Half-slice boats are usually as long as creek boats and have sharp edges allowing kayakers to carve across current. They are really popular because they feel fun and sporty on almost any river, yet still perform in difficult rapids.
The volume in the front keeps your bow up above waves while the low-volume, "slicey" tail lets you pivot the boat quickly and do tricks such as stern stalls.
For many beginners, a half-slice can make a great first kayak as the sharper edges promote good technique while the high volume bow and longer design provide enough stability to prevent people from becoming too discouraged as they learn.
Goals and learning style
The first step to buying a kayak is determining your whitewater kayaking goals. A paddler who is ready to get on the river 5 days a week, year round will be looking for a very different boat than someone who is looking to get out once or twice a month as they learn.
There is no sugarcoating the fact that kayaking can be a difficult sport to learn, and the first few days in a boat can often be just as frustrating as they are rewarding. Some boats make starting out very difficult but at the same time teach you better technique and give you more room to advance. Other kayaks will make starting out easy - but as you progress, the more forgiving designs can prevent you from honing technique.
If you are the kind of person who doesn’t want to flip over very often, starting out in the most stable design is a good idea. If you don't mind a steep learning curve involving swimming out of your kayak and rolling over often, starting out in a smaller and less stable kayak will lead to better technique in the long run and will help you progress to harder whitewater.
What boat is best for me?
Over the years, kayaks such as the Liquid Logic Remix, Pyranha Burn, Dagger Mamba and Nomad, and the Jackson Zen (first and second generation) have all been top choices for beginners, because these designs offer stable and forgiving kayaks that make paddling feel easier.
With half-slice boats becoming more popular, beginners are often choosing these kayaks because they are better for learning skills such as edge control and they remain a fun choice as kayakers progress to expert-level kayaking.
Kayaks like the Pyranha Ripper, Dagger Rewind, and Liquid Logic Party Braaap are loved by experts and beginners alike as they offer a great combination of features to make paddling fun without making it too difficult.
While a little smaller, the Jackson Antix also fits the bill and is a great choice for an enthusiastic beginner.
While playboats aren’t a good choice for most people, those who are willing to be patient and fall a lot before they succeed are rewarded with strong technical skills.
CKS Online’s Top Choice(s)
For shallow rivers and creeks, the soft edges of the Braaap are a little more forgiving, and while the Rewind is slightly wider and more stable than the Ripper, the narrower hull of the Ripper makes it one of the best all around kayaks and great for building skills.
The Jackson Antix is another popular choice for motivated beginners and while it is a little shorter than the rest, the playful design is extremely fun as you progress from a beginner to intermediate paddler.
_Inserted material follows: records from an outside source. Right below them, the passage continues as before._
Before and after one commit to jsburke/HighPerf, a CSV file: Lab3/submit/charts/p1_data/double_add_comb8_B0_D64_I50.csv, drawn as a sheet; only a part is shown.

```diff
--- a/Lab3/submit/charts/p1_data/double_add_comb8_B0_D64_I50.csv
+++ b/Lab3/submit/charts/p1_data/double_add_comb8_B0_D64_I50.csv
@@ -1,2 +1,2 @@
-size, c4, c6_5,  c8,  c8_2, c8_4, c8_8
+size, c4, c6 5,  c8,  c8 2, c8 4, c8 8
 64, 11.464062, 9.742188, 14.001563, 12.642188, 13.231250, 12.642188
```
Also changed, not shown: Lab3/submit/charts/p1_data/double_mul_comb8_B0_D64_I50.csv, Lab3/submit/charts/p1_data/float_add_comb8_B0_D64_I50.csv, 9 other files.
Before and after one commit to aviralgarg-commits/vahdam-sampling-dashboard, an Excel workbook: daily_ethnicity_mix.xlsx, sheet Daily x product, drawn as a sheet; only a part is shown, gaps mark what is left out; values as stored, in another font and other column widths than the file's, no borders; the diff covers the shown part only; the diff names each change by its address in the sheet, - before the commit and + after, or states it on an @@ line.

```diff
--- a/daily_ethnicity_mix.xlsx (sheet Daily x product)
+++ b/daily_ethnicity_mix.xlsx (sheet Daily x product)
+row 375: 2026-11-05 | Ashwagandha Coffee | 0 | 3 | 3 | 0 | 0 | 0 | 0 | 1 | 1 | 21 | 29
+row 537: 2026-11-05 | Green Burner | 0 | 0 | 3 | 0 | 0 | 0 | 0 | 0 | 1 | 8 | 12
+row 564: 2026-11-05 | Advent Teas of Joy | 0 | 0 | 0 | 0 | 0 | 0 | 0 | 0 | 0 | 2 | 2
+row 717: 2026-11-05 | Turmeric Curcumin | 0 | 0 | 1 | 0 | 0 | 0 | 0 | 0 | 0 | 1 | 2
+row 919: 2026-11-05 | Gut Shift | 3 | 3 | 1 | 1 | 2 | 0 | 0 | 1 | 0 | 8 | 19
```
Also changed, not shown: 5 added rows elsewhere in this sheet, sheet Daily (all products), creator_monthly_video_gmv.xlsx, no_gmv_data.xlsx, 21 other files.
Jackson Kayaks are also infamously easy to roll, and the Antix is no exception.
What else do I need to start kayaking?
Paddlers often refer to the 5 essentials
These 5 pieces of gear are the minimum you need to get out on the river.
Finally, we always recommend getting float bags to go in the back of your boat - if you take a swim out of your kayak, this will keep your kayak floating. Float bags also make rescuing your boat easier and will help keep if from being damaged by rocks on the bottom of the river.